# DESCRIPTION OF THE TASK
For the string "feat", search the entries below and copy every line where it appears.

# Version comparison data
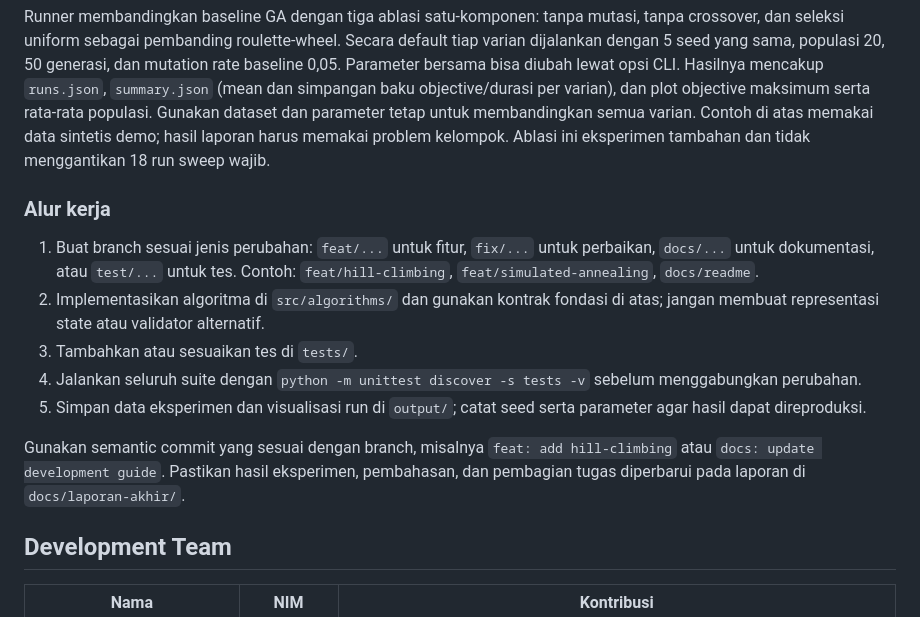
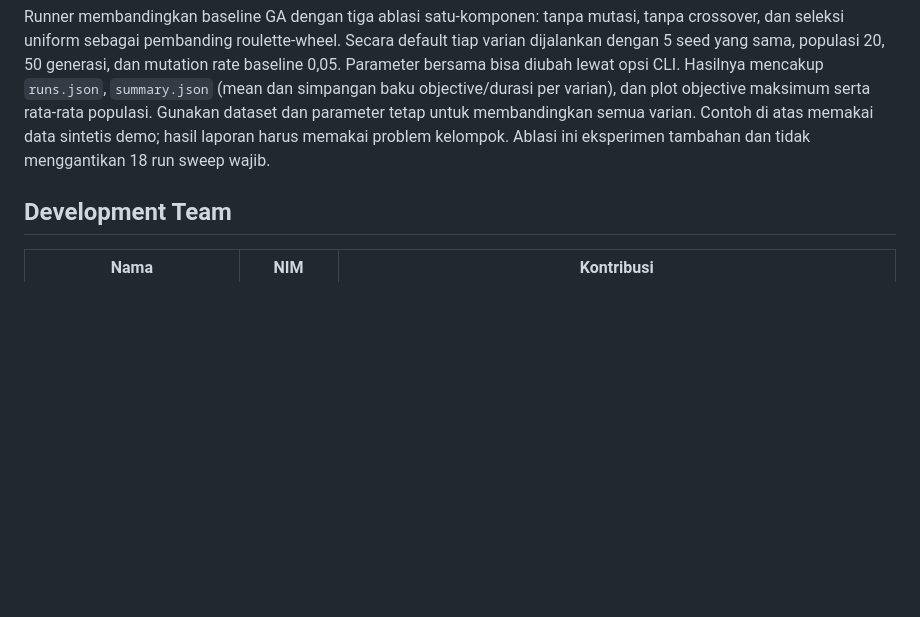
Before and after one commit to parkuskus/IF3170_G11_ThreeAgents, a Markdown page: README.md, the part around the change. GitHub-like rendering; blank space fills up the shorter version.

Commit message:
feat: remove unnecessary readme section

```diff
--- a/README.md
+++ b/README.md
@@ -226,16 +226,6 @@ python -m src.experiments.run_ga_ablation --input tests/fixtures/demo.json --out
 
 Runner membandingkan baseline GA dengan tiga ablasi satu-komponen: tanpa mutasi, tanpa crossover, dan seleksi uniform sebagai pembanding roulette-wheel. Secara default tiap varian dijalankan dengan 5 seed yang sama, populasi 20, 50 generasi, dan mutation rate baseline 0,05. Parameter bersama bisa diubah lewat opsi CLI. Hasilnya mencakup `runs.json`, `summary.json` (mean dan simpangan baku objective/durasi per varian), dan plot objective maksimum serta rata-rata populasi. Gunakan dataset dan parameter tetap untuk membandingkan semua varian. Contoh di atas memakai data sintetis demo; hasil laporan harus memakai problem kelompok. Ablasi ini eksperimen tambahan dan tidak menggantikan 18 run sweep wajib.
 
-### Alur kerja
-
-1. Buat branch sesuai jenis perubahan: `feat/...` untuk fitur, `fix/...` untuk perbaikan, `docs/...` untuk dokumentasi, atau `test/...` untuk tes. Contoh: `feat/hill-climbing`, `feat/simulated-annealing`, `docs/readme`.
-2. Implementasikan algoritma di `src/algorithms/` dan gunakan kontrak fondasi di atas; jangan membuat representasi state atau validator alternatif.
-3. Tambahkan atau sesuaikan tes di `tests/`.
-4. Jalankan seluruh suite dengan `python -m unittest discover -s tests -v` sebelum menggabungkan perubahan.
-5. Simpan data eksperimen dan visualisasi run di `output/`; catat seed serta parameter agar hasil dapat direproduksi.
-
-Gunakan semantic commit yang sesuai dengan branch, misalnya `feat: add hill-climbing` atau `docs: update development guide`. Pastikan hasil eksperimen, pembahasan, dan pembagian tugas diperbarui pada laporan di `docs/laporan-akhir/`.
-
 ## Development Team
 
 | Nama | NIM | Kontribusi |
```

# WRITTEN SOLUTION
feat: remove unnecessary readme section
-1. Buat branch sesuai jenis perubahan: `feat/...` untuk fitur, `fix/...` untuk perbaikan, `docs/...` untuk dokumentasi, atau `test/...` untuk tes. Contoh: `feat/hill-climbing`, `feat/simulated-annealing`, `docs/readme`.
-Gunakan semantic commit yang sesuai dengan branch, misalnya `feat: add hill-climbing` atau `docs: update development guide`. Pastikan hasil eksperimen, pembahasan, dan pembagian tugas diperbarui pada laporan di `docs/laporan-akhir/`.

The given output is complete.